Over the past three months, you have been editing the most influential source of information on the planet, ranked the 6th most visited public website on the internet.i Through your experience of contributing to individual articles, I hope that not only you have been able to practice the writing and researching skills at the heart of our course but also been able to see the power of your own voice, that your writing has value and worth beyond the four walls of our classroom!
Conclusion to Our Wikipedia Project:
The wrap-up our semester-long Wikipedia project will be two parts: a five-minute presentation and a four-six page overview of your Wikipedia edits.
Presentation: For you presentation, you will highlight for the class the edits that you have made to your chosen Wikipedia article. (Since you are limited to five minutes, you may want to focus on the most significant edits that you have made.) When you make your presentation, you should use the overhead projector to pull up the Wikipedia article and point out to the class where you made your edits. (If your edits were removed by another user, you may use the “View History” page to show your edits.) Now your presentation should cover the following questions:
What were the edits that you made?
Why did you make these edits? How did these edits improve the article? (You should refer to the “5 Pillars” of Wikipedia when answering these questions.)
Did you receive any feedback from other users regarding your edits? If so, how did you respond to these comments?
Written Summary: While your presentation will deal with justifying your edits, your written summary should focus on what you have learned about Wikipedia and yourself as a writer. Here are the two major topics that I would like you to address in your essay:
Early on in the term, we discussed the fundamental beliefs underlying Wikipedia: a) that a decentralized community of volunteers will police themselves to ensure the accuracy of the articles, b) that the merit of an edit should not be based on the credentials of the editor, and c) that by allowing universal edits a Wikipedia article will represent all major points of view on a topic. Based on your own experience as a Wikipedian, do you think that these beliefs are justified? Overall, what did you learn about Wikipedia? What myths were either proven or disproven by your experience?

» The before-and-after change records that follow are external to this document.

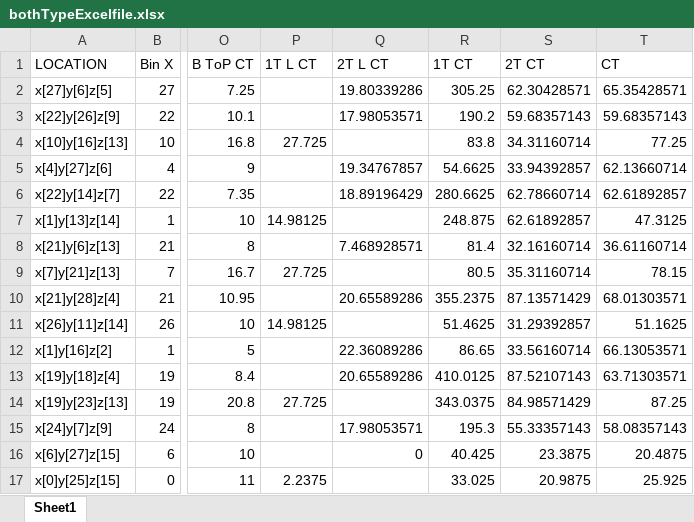
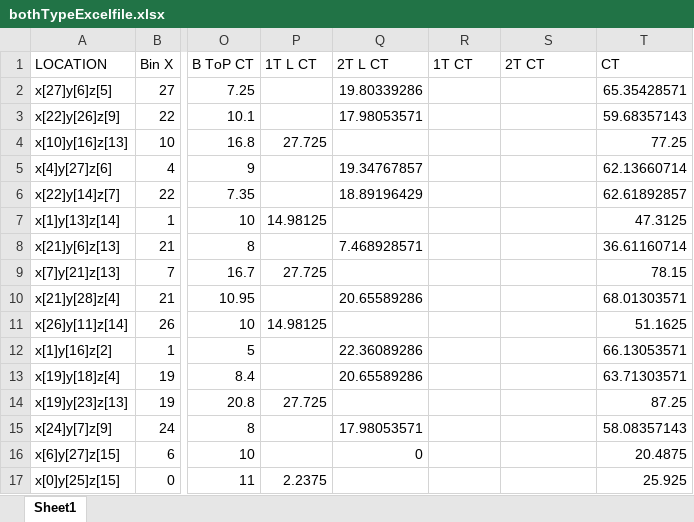
Before and after one commit to ys1374/MobileRobots-Cooperation, an Excel workbook: mScThesis/bothTypeExcelfile.xlsx, sheet Sheet1, drawn as a sheet; only a part is shown, gaps mark what is left out; values as stored, in another font and other column widths than the file's, no borders; the diff covers the shown part only; the diff names each change by its address in the sheet, - before the commit and + after, or states it on an @@ line.

```diff
--- a/mScThesis/bothTypeExcelfile.xlsx (sheet Sheet1)
+++ b/mScThesis/bothTypeExcelfile.xlsx (sheet Sheet1)
-R2 (1T CT): 305.25
+R2 (1T CT): (empty)
-S2 (2T CT): 62.30428571
+S2 (2T CT): (empty)
-R3 (1T CT): 190.2
+R3 (1T CT): (empty)
-S3 (2T CT): 59.68357143
+S3 (2T CT): (empty)
-R4 (1T CT): 83.8
+R4 (1T CT): (empty)
-S4 (2T CT): 34.31160714
+S4 (2T CT): (empty)
-R5 (1T CT): 54.6625
+R5 (1T CT): (empty)
-S5 (2T CT): 33.94392857
+S5 (2T CT): (empty)
-R6 (1T CT): 280.6625
+R6 (1T CT): (empty)
-S6 (2T CT): 62.78660714
+S6 (2T CT): (empty)
-R7 (1T CT): 248.875
+R7 (1T CT): (empty)
-S7 (2T CT): 62.61892857
+S7 (2T CT): (empty)
-R8 (1T CT): 81.4
+R8 (1T CT): (empty)
-S8 (2T CT): 32.16160714
+S8 (2T CT): (empty)
-R9 (1T CT): 80.5
+R9 (1T CT): (empty)
-S9 (2T CT): 35.31160714
+S9 (2T CT): (empty)
-R10 (1T CT): 355.2375
+R10 (1T CT): (empty)
-S10 (2T CT): 87.13571429
+S10 (2T CT): (empty)
-R11 (1T CT): 51.4625
+R11 (1T CT): (empty)
-S11 (2T CT): 31.29392857
+S11 (2T CT): (empty)
-R12 (1T CT): 86.65
+R12 (1T CT): (empty)
-S12 (2T CT): 33.56160714
+S12 (2T CT): (empty)
-R13 (1T CT): 410.0125
+R13 (1T CT): (empty)
-S13 (2T CT): 87.52107143
+S13 (2T CT): (empty)
-R14 (1T CT): 343.0375
+R14 (1T CT): (empty)
-S14 (2T CT): 84.98571429
+S14 (2T CT): (empty)
-R15 (1T CT): 195.3
+R15 (1T CT): (empty)
-S15 (2T CT): 55.33357143
+S15 (2T CT): (empty)
-R16 (1T CT): 40.425
+R16 (1T CT): (empty)
-S16 (2T CT): 23.3875
+S16 (2T CT): (empty)
-R17 (1T CT): 33.025
+R17 (1T CT): (empty)
-S17 (2T CT): 20.9875
+S17 (2T CT): (empty)
```
Also changed, not shown: 452 edited cells elsewhere in this sheet, 6 other files.
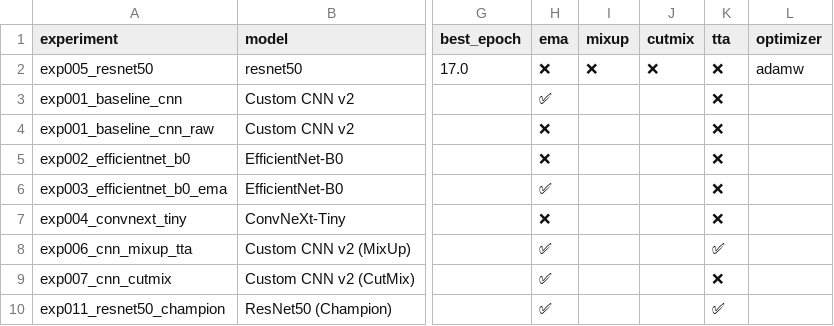
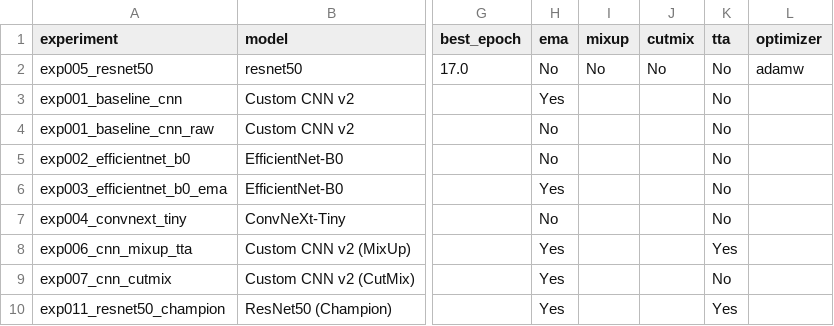
Before and after one commit to sahajasakhunala/traffic-sign-recognition-gtsrb, a CSV file: results/leaderboard.csv, drawn as a sheet; only a part is shown, gaps mark what is left out; the diff names each change by its address in the sheet, - before the commit and + after, or states it on an @@ line.

```diff
--- a/results/leaderboard.csv
+++ b/results/leaderboard.csv
-H2 (ema): ❌
+H2 (ema): No
-I2 (mixup): ❌
+I2 (mixup): No
-J2 (cutmix): ❌
+J2 (cutmix): No
-K2:K7 (tta): ❌
+K2:K7 (tta): No
-H3 (ema): ✅
+H3 (ema): Yes
-H4:H5 (ema): ❌
+H4:H5 (ema): No
-H6 (ema): ✅
+H6 (ema): Yes
-H7 (ema): ❌
+H7 (ema): No
-H8:H10 (ema): ✅
+H8:H10 (ema): Yes
-K8 (tta): ✅
+K8 (tta): Yes
-K9 (tta): ❌
+K9 (tta): No
-K10 (tta): ✅
+K10 (tta): Yes
```
Also changed, not shown: 4 other files.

In addressing this question, you will need to cite two of the following texts that we discussed about Wikipedia:
Katherine Mangu-Ward’s “Wikipedia and Beyond: Jimmy Wales’ Sprawling Vision”
Clay Shirky’s “Wikipedia – An Unplanned Miracle”
Jon Brodkin’s “The 10 biggest hoaxes in Wikipedia’s first 10 years”
The clips from The Colbert Report on “Wikiality” and “Wikilobbying”
Will Oremus’s “Wikipedia’s ‘Sockpuppet’ Problem”(You can find a link to this article in the Week 8 lesson folder)
Timothy Messer-Kruse’s “The ‘Undue Weight’ of Truth on Wikipedia”
Part of the goal of this project was to give you a writing experience that was outside the normal essay, to have you write for readers not in our classroom. Furthermore, you may have had to engage/ collaborate other Wikipedians when editing your chosen article. How was this experience of editing a Wikipedia article different from your previous writing assignments? How did knowing that your writing would be read by numerous visitors to the site change your approach to writing? How were you challenged as a writer by editing Wikipedia? In responding to these questions, you should cite any interaction that you had with other Wikipedians.